Paul Cockayne – 07791 970406 – email@example.com
Welcome to my counselling blog. You can find more information about me by clicking one of the links at the top of this page
The possibility of Russia being banned from the next Olympics got me thinking about rule-breaking. Competitive sports and games have rules, which are written down, but they also have codes of ethics, which often are not. At snooker, a player who plays a foul shot is expected to own up to it – that is part of ethics of the game, though it may not be an actual rule. Golfers, similarly, are expected to be their own rule-keepers to a great extent. Other sports have an on-field referee or umpire and in many of these sports the ethics seem to be that it’s OK to break the rules as long as you’re not caught. Shirt-pulling at football is a good example, and what happens inside a rugby scrum, I’m sure, is not always strictly within the rules of the game. And though I don’t know a great deal about ice hockey, it appears that players are expected to break the rules at times, that’s accepted as part of the game, and part of the entertainment for the crowd.
Beyond the universe of sports and games, there are many rules that influence, if not govern, our lives. The relationship between laws and ethics is interesting here, as well. Murder, for example, is clearly against the law, and also, for nearly all of us, against our moral code. We would describe killing as “wrong”, although of course the law allows for extenuating circumstances, and distinguishes between murder and homicide, which suggest that in the eyes of the law, some killings might be more “wrong” than others.
And what of speeding?

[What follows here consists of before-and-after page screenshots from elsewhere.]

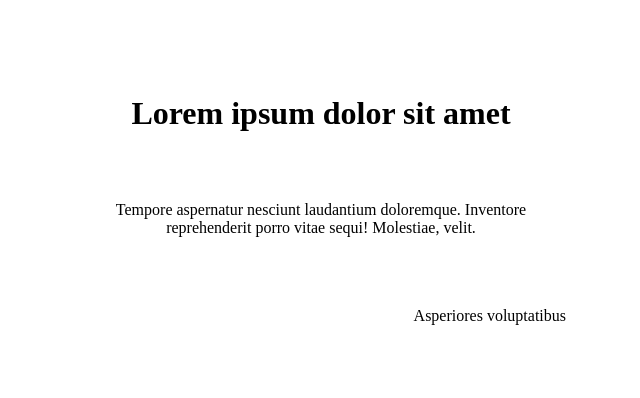
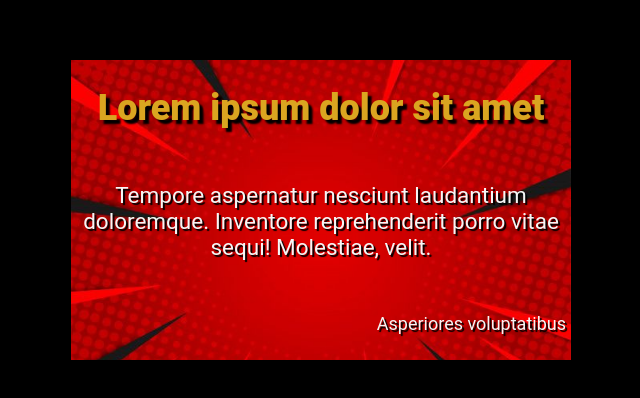
Before and after one commit to exercicios-aulas-programacao-web/atividade-cores-e-fundos, a plain HTML site: page index.html in a window 1280 px wide. Shown: the part 190-588 px from the top of the page, without its empty margins (319-959 px from the left). Drawn offline with Linux system fonts and the light colour scheme.

Commit message:
minha versão

```diff
--- a/index.html
+++ b/index.html
@@ -6,7 +6,7 @@
     <meta name="author" content="Ermogenes Palacio">
     <meta name="description" content="Template para solução de exercícios, contendo um texto artístico aa ser estilizado">
     <meta name="keywords" content="html, css, dev web, etec adolpho berezin, professor ermogenes palacio, professor diego neri, github pages, exercício, solução">
-    <title>Lorem Ipsum estilizado | Dev Web</title>
+    <title>cores e fundos | Dev Web</title>
     <link rel="stylesheet" href="nao-alterar.css">
     <link rel="stylesheet" href="style.css">
 </head>
--- a/style.css
+++ b/style.css
@@ -1,14 +1,29 @@
 body {
+    font-family: 'roboto' , sans-serif;
+    font-size: 18px;
+    background-color:black;
 }
 
 main#container {
+    background-image: url(d08c2b35930297bbffd0626514670460.jpg);
+    background-size: cover;
 }
 
 h1.titulo {
+    color: goldenrod;
+    font-size: 2em;
+    font-weight: 900;
+    text-shadow: 4px 4px 2px black;
 }
 
 p.frase {
+   font-size: 1.25em;
+   color: whitesmoke;
+   text-shadow: 2px 2px 1px black;
+
 }
 
 p.autor {
+    color: whitesmoke;
+    text-shadow: 2px 2px 1px black;
 }
```
Also changed, not shown: d08c2b35930297bbffd0626514670460.jpg (added).
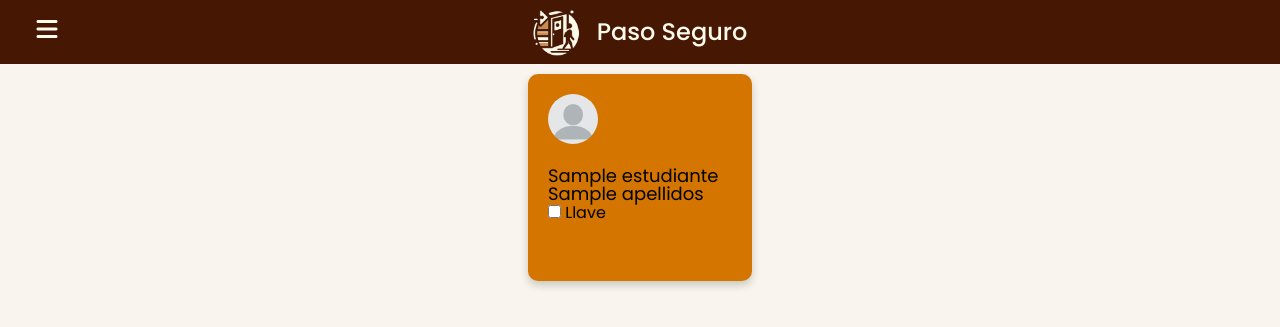
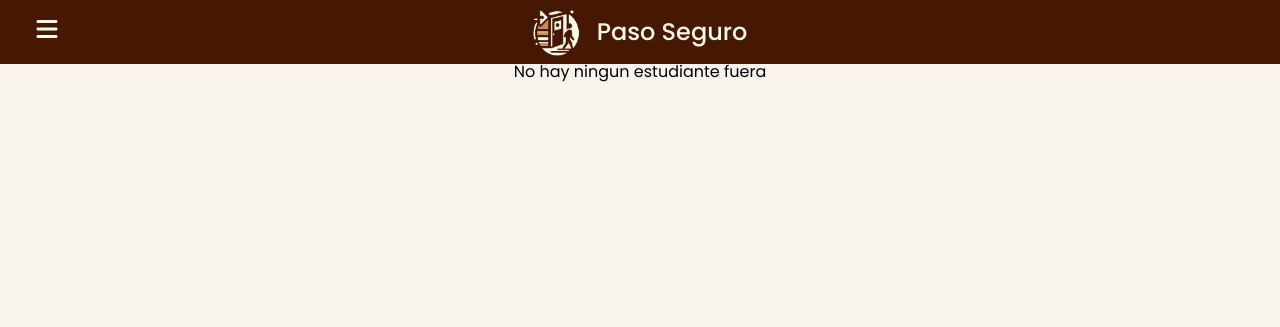
Before and after one commit to jloppad/pasoSeguro, a Symfony app: template templates/listados/exterior.html.twig in a window 1280 px wide. Shown: the top 327 px of the page. Run offline with Twig, Linux system fonts and the light colour scheme; the template is opened without the code that fills it: most values are stand-ins (such as "Sample title", 1, 10 or a date in 2020); some libraries are stand-ins or nearby versions.

Commit message:
Empezado listado exterior

```diff
--- a/templates/listados/exterior.html.twig
+++ b/templates/listados/exterior.html.twig
@@ -9,11 +9,13 @@
 {% block body %}
     <div class="container">
         <div class="cards-container">
-        {% for estudiante in estudiantes %}
-        <div class="card active-card" data-student-id="{{ estudiante.id }}">
-            <img src="{{ asset('img/foto_default.jpeg') }}" alt="{{ estudiante.apellidos }}">
-            <h2>{{ estudiante.nombre }} {{ estudiante.apellidos }}</h2>
-
+            {% if estudiantes is defined and estudiantes|length > 0 %}
+                {% for registro in registros %}
+                    <div class="card active-card">
+                        <img src="{{ asset('img/foto_default.jpeg') }}" alt="{{ registro.estudiante.apellidos }}">
+                        <h2>{{ registro.estudiante.nombre }} {{ registro.estudiante.apellidos }}</h2>
+                        <h3>{{ registro.curso }}</h3>
+                        <p>{{ registro.horaSalida }}</p>
                         <label>
                             <input type="checkbox" value="{{ registro.motivo }}">
                             Llave
@@ -21,6 +23,9 @@
                         <p class="hora-salida"><i class="'fa-solid', 'fa-person-walking-dashed-line-arrow-right'"></i></p>
                     </div>
                 {% endfor %}
+            {% else %}
+                <p>No hay ningun estudiante fuera</p>
+            {% endif %}
         </div>
     </div>
     <meta name="csrf-token" content="{{ csrf_token('csrf_token') }}">
```
Lines whose indentation alone changed are shown as unchanged.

It’s against the law, but many people would not regard it as “wrong”. For some, it perhaps falls into the same category as shirt-pulling at football – it’s OK to speed unless you get caught.
For some people, the rules define what is right and wrong – rules are there to be kept. For others, rules are more of a framework – they may overlap with what we consider right and wrong but there are differences in some area. And for some, rules are a challenge – rules are there to be broken. We relate to rules in different ways, and as individuals we relate to different rules differently as well. It’s complicated.
It’s more complicated still in our personal lives. We have our own rules, but these are not written down, they are, in general, unstated. Our “values” influence how we behave, but we may find it quite hard to define what they are. What are your expectations of others? We probably all have different ideas of what makes a good neighbour, or work colleague, or friend, or mother, father, husband or wife – and so we all have different ideas of how we should behave in those roles.
Because these personal rules are unstated, we tend to follow them unconsciously and that means that they have a lot of power. For the most part, these rules help us – we have learnt them by experience and they work most of the time. But sometimes we can find ourselves in a new situation, and our existing rules don’t apply, we have to make new rules or break old rules.
This is where understanding can be helpful. What are your rules? Where do they come from? Who made the rules? Are they a help or a hindrance? Which of them can you break and which are cast in stone?
Rules are made to be…..flexible?